### Action item
Filter the listing for lines containing "click".

### Input data
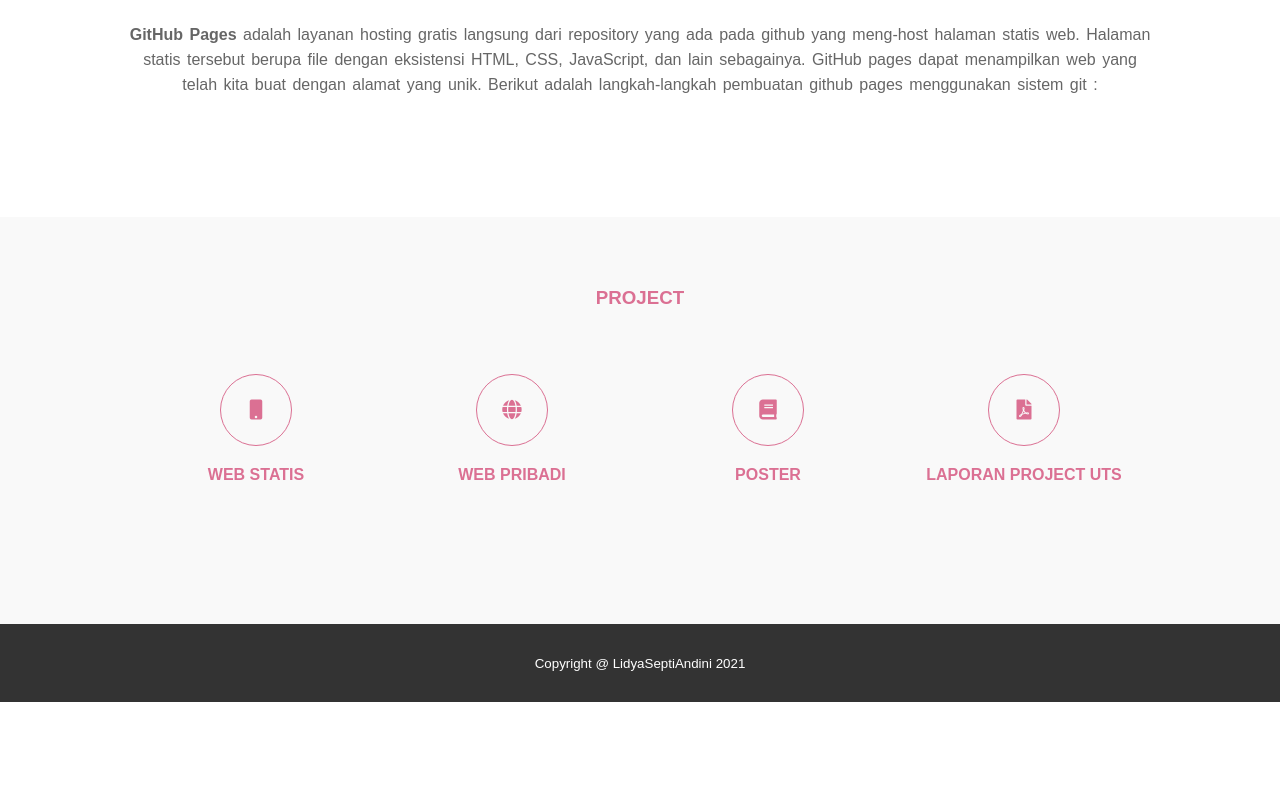
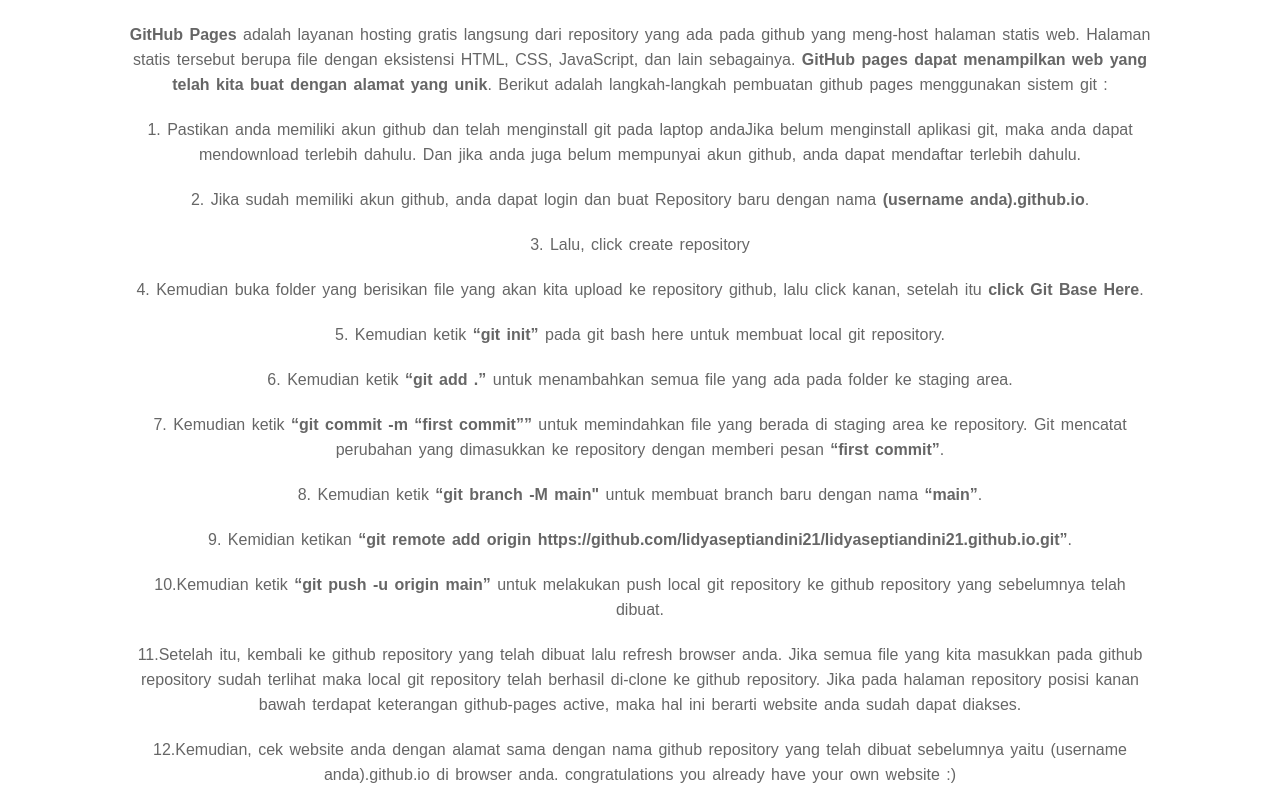
Before and after one commit to lidyaseptiandini21/lidyaseptiandini21.github.io, a plain HTML site: page index.html in a window 1280 px wide. Shown: the part 1318-2108 px from the top of the page. Before the commit the page ends 2020 px from the top, so only its background shows below. Drawn offline with nearby package versions, Linux system fonts and the light colour scheme.

Commit message:
update code

```diff
--- a/index.html
+++ b/index.html
@@ -49,7 +49,19 @@
 			<h3>PROFIL</h3>
 			<p>Hai, namaku Lidya Septi Andini. Aku lahir di Sidoarjo pada tanggal 21 September 2002. Aku sekarang kuliah jurusan S1 Teknologi Sains Data, Fakultas Teknologi Maju dan Multidisiplin, Universitas Airlangga. Aku juga punya beberapa hobi yang sering aku lakukan seperti mendengarkan musik, membaca komik dan novel secara online, menonton drama dan film, bersepeda, dan lain sebagainya. Aku punya impian yaitu mencoba berbagai macam kuliner yang ada di dunia.</p>
 			<h3>PEMBUATAN GITHUB PAGES MENGGUNAKAN SISTEM GIT</h3>
-			<p><strong>GitHub Pages</strong> adalah layanan hosting gratis langsung dari repository yang ada pada github yang meng-host halaman statis web. Halaman statis tersebut berupa file dengan eksistensi HTML, CSS, JavaScript, dan lain sebagainya. GitHub pages dapat menampilkan web yang telah kita buat dengan alamat yang unik. Berikut adalah langkah-langkah pembuatan github pages menggunakan sistem git :</p>
+			<p><strong>GitHub Pages</strong> adalah layanan hosting gratis langsung dari repository yang ada pada github yang meng-host halaman statis web. Halaman statis tersebut berupa file dengan eksistensi HTML, CSS, JavaScript, dan lain sebagainya. <strong>GitHub pages dapat menampilkan web yang telah kita buat dengan alamat yang unik</strong>. Berikut adalah langkah-langkah pembuatan github pages menggunakan sistem git :</p>
+			<p>1. Pastikan anda memiliki akun github dan telah menginstall git pada laptop andaJika belum menginstall aplikasi git, maka anda dapat mendownload terlebih dahulu. Dan jika anda juga belum mempunyai akun github, anda dapat mendaftar terlebih dahulu.</p>
+			<p>2. Jika sudah memiliki akun github, anda dapat login dan buat Repository baru dengan nama <strong>(username anda).github.io</strong>.</p>
+			<p>3. Lalu, click create repository</p>
+			<p>4. Kemudian buka folder yang berisikan file yang akan kita upload ke repository github, lalu click kanan, setelah itu <strong>click Git Base Here</strong>.</p>
+			<p>5. Kemudian ketik <strong>“git init”</strong> pada git bash here untuk membuat local git repository.</p>
+			<p>6. Kemudian ketik <strong>“git add .”</strong> untuk menambahkan semua file yang ada pada folder ke staging area.</p>
+			<p>7. Kemudian ketik <strong>“git commit -m “first commit””</strong> untuk memindahkan file yang berada di staging area ke repository. Git mencatat perubahan yang dimasukkan ke repository dengan memberi pesan <strong>“first commit”</strong>.</p>
+			<p>8. Kemudian ketik <strong>“git branch -M main"</strong> untuk membuat branch baru dengan nama <strong>“main”</strong>.</p>
+			<p>9. Kemidian ketikan <strong>“git remote add origin https://github.com/lidyaseptiandini21/lidyaseptiandini21.github.io.git”</strong>.</p>
+			<p>10.Kemudian ketik <strong>“git push -u origin main”</strong> untuk melakukan push local git repository ke github repository yang sebelumnya telah dibuat.</p>
+			<p>11.Setelah itu, kembali ke github repository yang telah dibuat lalu refresh browser anda. Jika semua file yang kita masukkan pada github repository sudah terlihat maka local git repository telah berhasil di-clone ke github repository. Jika pada halaman repository posisi kanan bawah terdapat keterangan github-pages active, maka hal ini berarti website anda sudah dapat diakses.</p>
+			<p>12.Kemudian, cek website anda dengan alamat sama dengan nama github repository yang telah dibuat sebelumnya yaitu (username anda).github.io di browser anda. congratulations you already have your own website :)</p>
 		</div>
 	</section>
 
```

### Response to this exercise
+			<p>3. Lalu, click create repository</p>
+			<p>4. Kemudian buka folder yang berisikan file yang akan kita upload ke repository github, lalu click kanan, setelah itu <strong>click Git Base Here</strong>.</p>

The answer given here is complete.